Change Log

When What
April 3rd, 2015 Donated by Anh Tuan Nguyen


Studies who have been using the data (in any form) are required to include the following reference:

  author = {Nguyen, Anh Tuan and Nguyen, Hoan Anh and Nguyen, Tung Thanh and Nguyen, Tien N.},
  title = {Statistical Learning Approach for Mining API Usage Mappings for Code Migration},
  booktitle = {Proceedings of the 29th ACM/IEEE International Conference on Automated Software Engineering},
  series = {ASE '14},
  year = {2014},
  isbn = {978-1-4503-3013-8},
  location = {Vasteras, Sweden},
  pages = {457--468},
  numpages = {12},
  url = {http://doi.acm.org/10.1145/2642937.2643010},
  doi = {10.1145/2642937.2643010},
  acmid = {2643010},
  publisher = {ACM},
  address = {New York, NY, USA},
  keywords = {api mappings, api usages, code migration, statistical learning},

About the Data

Overview of Data

Manual migration of a large software project is a tedious, timeconsuming, and error-prone task. Toward reducing human effort in this task, there exist semi-automatic approaches and tools that help in language migration. Those tools/methods require users to define the migration rules/mappings between the corresponding Application Programming Interfaces (APIs) that are used in two languages. The existing tools/methods expect programmers to manually specify such API mappings. There is usually a large number of API mappings and many of them are newly introduced from time to time. Thus, existing tools can support only a subset of needed API mappings.
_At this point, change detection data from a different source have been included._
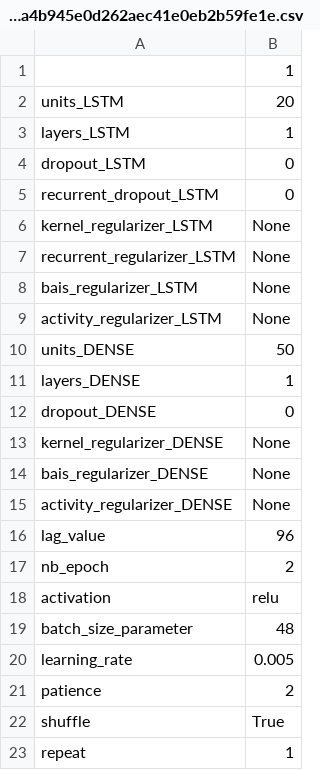
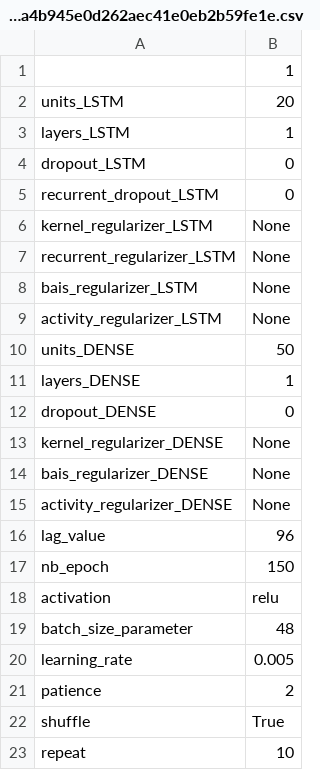
Before and after one commit to StijnStaring/TS_code, a CSV file: Forecasting/LSTM/Evaluation/Selected_models/Model1/serie1/logbook_model1_sl_0x78a812ecd87a4b945e0d262aec41e0eb2b59fe1e.csv (was Forecasting/LSTM/Evaluation/1620424521.354374/logbook_model1_sl_0x78a812ecd87a4b945e0d262aec41e0eb2b59fe1e.csv), drawn as a sheet.

```diff
--- a/Forecasting/LSTM/Evaluation/1620424521.354374/logbook_model1_sl_0x78a812ecd87a4b945e0d262aec41e0eb2b59fe1e.csv
+++ b/Forecasting/LSTM/Evaluation/Selected_models/Model1/serie1/logbook_model1_sl_0x78a812ecd87a4b945e0d262aec41e0eb2b59fe1e.csv
@@ -16,3 +16,3 @@ activity_regularizer_DENSE,None
 lag_value,96
-nb_epoch,2
+nb_epoch,150
 activation,relu
@@ -22,2 +22,2 @@ patience,2
 shuffle,True
-repeat,1
+repeat,10
```
Also changed, not shown: 50 other files.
As a result, the quality of the migrated code is reduced due to missing API mappings in such tools.

To reduce manual effort in defining the rules of API mappings for language migration, there exist approaches that automatically mine such API mappings from the corpus of the libraries’ client code that already has two corresponding versions in two languages. They all share the principle that two corresponding APIs and the usages in two languages have textually similar names, and the calling structures and parameters are similar. That principle and those heuristics might not always hold because in general, a library in the target language could use a quite different framework and different names of APIs than the library in the source language. A method call in a library might be replaced by a field access or by multiple statements in the target API. Even when it is replaced by a method call, the set of parameters might be different. Existing mining approaches also focus only on mapping of API methods/ classes, rather than entire API usages.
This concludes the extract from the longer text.